Back in the early nineties, Wright solidified himself in Clemson history as not only one of the greatest big men, but also one of the best overall players to ever play at Clemson. Standing at 6-foot-11, the center was a force in the paint in all three of his collegiate seasons, averaging double digits in rebounds his last two seasons.
Wright was the defensive anchor for Cliff Ellis’ team. He played stellar defense and averaged 2.3 blocks a game his freshman year. By his sophomore year, Wright had improved that number to 4.1 blocks a game. By the end of his career he had led the ACC in blocks per game from 1991 to 1993, along with being third all-time in blocks per game in the ACC with 3.1. He’s still fifth overall in that category all-time in the ACC.
Wright was born in Macon, Georgia and was recruited by Clemson to come play in 1990 where he spent the next three years before entering the NBA draft in 1994. A 1994 class that was headlined by the likes of Jason Kidd, Grant Hill, Jalen Rose, Juwan Howard and Eddie Jones.
Wright was selected sixth overall by the Philadelphia 76ers. He had the opportunity to play alongside Dana Barros while there. He averaged 11.4 points per game his rookie season, earning himself All-Rookie Second Team honors. He played in Philadelphia until he was traded during the 1995-96 season to the Toronto Raptors.
The 1995-96 season was the Raptors first year in the NBA and gave Wright the opportunity to play alongside rookie Damon Stoudamire and 25 year old Doug Christie. He contributed 16.5 points and 5.2 rebounds over 11 games.
Wright stayed with Toronto until the 1997-98 season, when he got into a severe car crash in Macon, Georgia. It left him with two broken arms as well as a broken collarbone.

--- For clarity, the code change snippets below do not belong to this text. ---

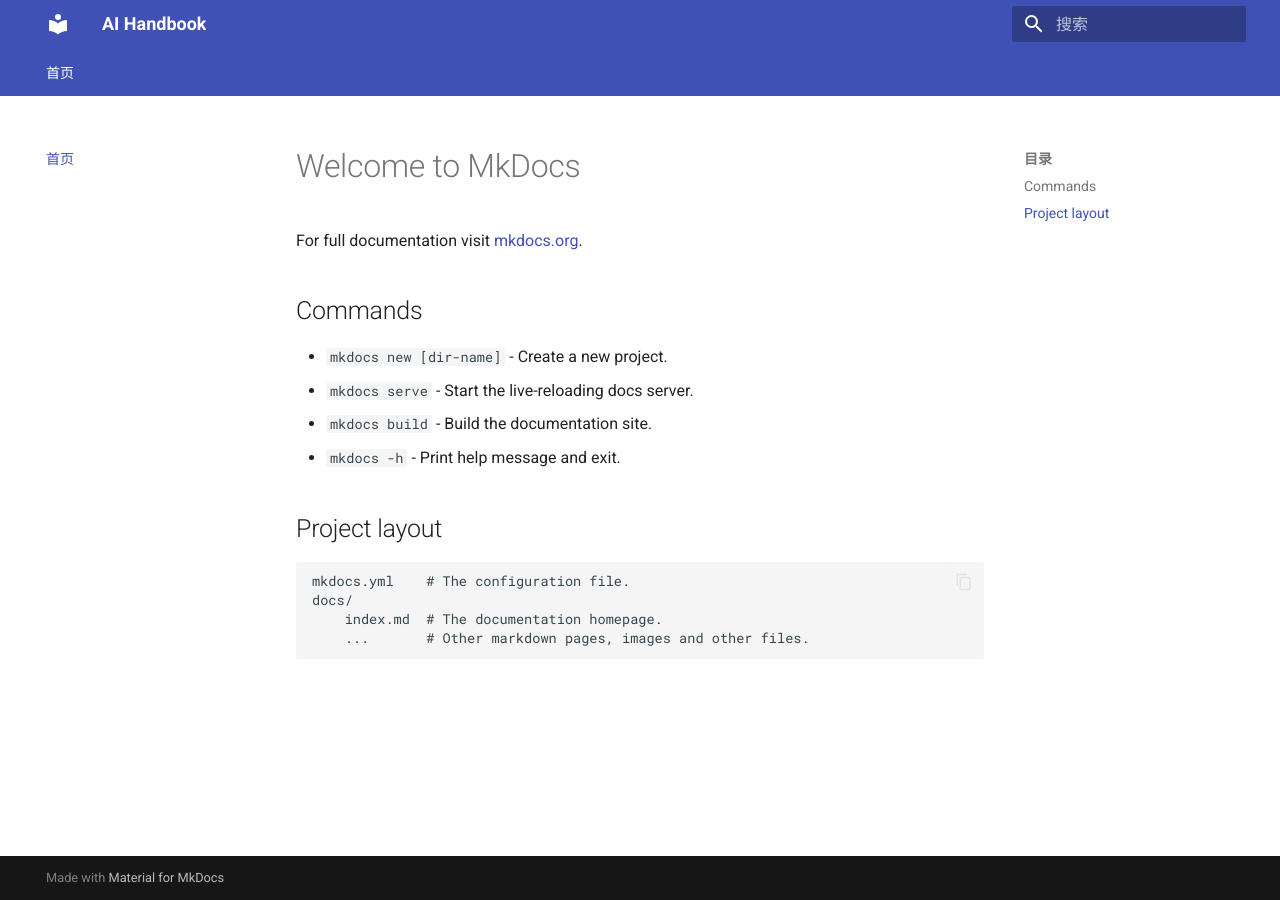
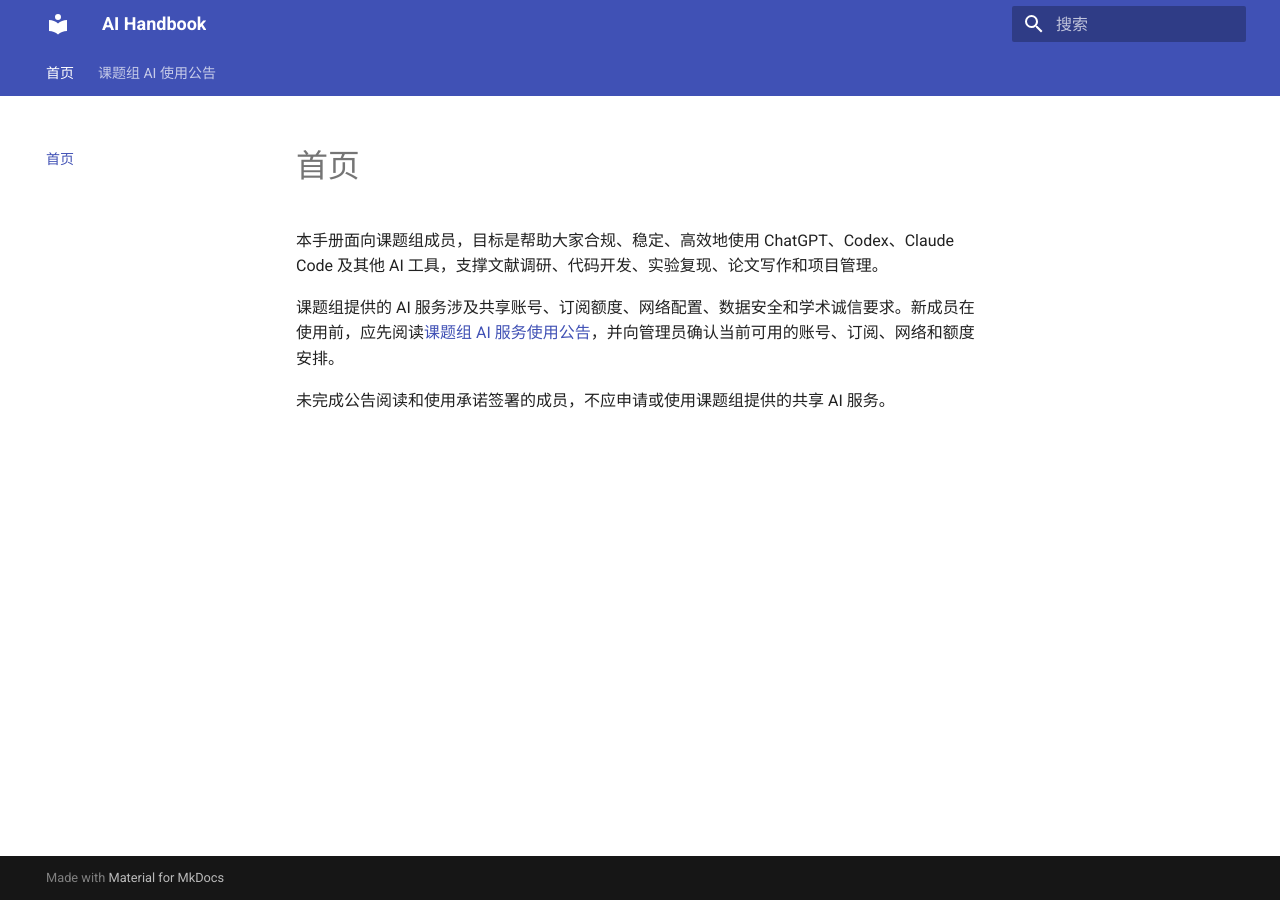
Before and after one commit to EeToSe/AI-handbook, an MkDocs documentation site: the page built from docs/index.md, in a window 1280 px wide. Built offline with MkDocs 1.6.1 and Material for MkDocs 9.7.7, drawn with Linux system fonts in a browser that asks for light colours.

Commit message:
Add AI usage guide and commitment PDF

```diff
--- a/docs/index.md
+++ b/docs/index.md
@@ -1,17 +1,7 @@
-# Welcome to MkDocs
+# 首页
 
-For full documentation visit [mkdocs.org](https://www.mkdocs.org).
+本手册面向课题组成员，目标是帮助大家合规、稳定、高效地使用 ChatGPT、Codex、Claude Code 及其他 AI 工具，支撑文献调研、代码开发、实验复现、论文写作和项目管理。
 
-## Commands
+课题组提供的 AI 服务涉及共享账号、订阅额度、网络配置、数据安全和学术诚信要求。新成员在使用前，应先阅读[课题组 AI 服务使用公告](01-access-and-account/index.md)，并向管理员确认当前可用的账号、订阅、网络和额度安排。
 
-* `mkdocs new [dir-name]` - Create a new project.
-* `mkdocs serve` - Start the live-reloading docs server.
-* `mkdocs build` - Build the documentation site.
-* `mkdocs -h` - Print help message and exit.
-
-## Project layout
-
-    mkdocs.yml    # The configuration file.
-    docs/
-        index.md  # The documentation homepage.
-        ...       # Other markdown pages, images and other files.
+未完成公告阅读和使用承诺签署的成员，不应申请或使用课题组提供的共享 AI 服务。
--- a/mkdocs.yml
+++ b/mkdocs.yml
@@ -1,6 +1,8 @@
+# Project information
 site_name: AI Handbook
 site_description: LLM 与 Agentic Coding 使用手册
 site_url: https://eetose.github.io/AI-handbook
+site_author: Sheng Li
 
 theme:
   name: material
@@ -8,12 +10,20 @@ theme:
   features:
     - navigation.tabs
     - navigation.sections
+    - navigation.indexes
     - navigation.expand
     - search.highlight
     - content.code.copy
 
 nav:
   - 首页: index.md
+  - 课题组 AI 使用公告:
+      - 01-access-and-account/index.md
+      - 网络访问: 01-access-and-account/internet.md
+      - 账号访问: 01-access-and-account/account.md
+      - 长对话管理: 01-access-and-account/context.md
+      - 模型使用: 01-access-and-account/usage.md
+      - 使用承诺书: 01-access-and-account/commitment.md
 
 plugins:
   - search
```
Also changed, not shown: docs/01-access-and-account/account.md (added, +25 -0 lines), docs/01-access-and-account/commitment.md (added, +45 -0 lines), docs/01-access-and-account/context.md (added, +30 -0 lines), docs/01-access-and-account/index.md (added, +26 -0 lines), docs/01-access-and-account/internet.md (added, +16 -0 lines), docs/01-access-and-account/usage.md (added, +32 -0 lines), docs/01-access-and-account/assets/GPT-Thinking-normal.png (added), docs/01-access-and-account/assets/gpt-pro-degrade.png (added), 2 other files.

His car skidded off the road on a rain drenched morning while on his way to speak at a basketball camp for the Boys and Girls Club in his hometown. The accident ended his NBA career.
The recovery period was long. He played only seven more games in the NBA, then went on to play professionally in Europe and even parts of Asia for almost a decade. However, he was never the same player and it was not the NBA. After his playing career concluded he went into coaching.
As for his career at Clemson, Wright will always be known by Tiger fans as a dominant rim protector, dominant on the glass, and one of the best Clemson players of all-time.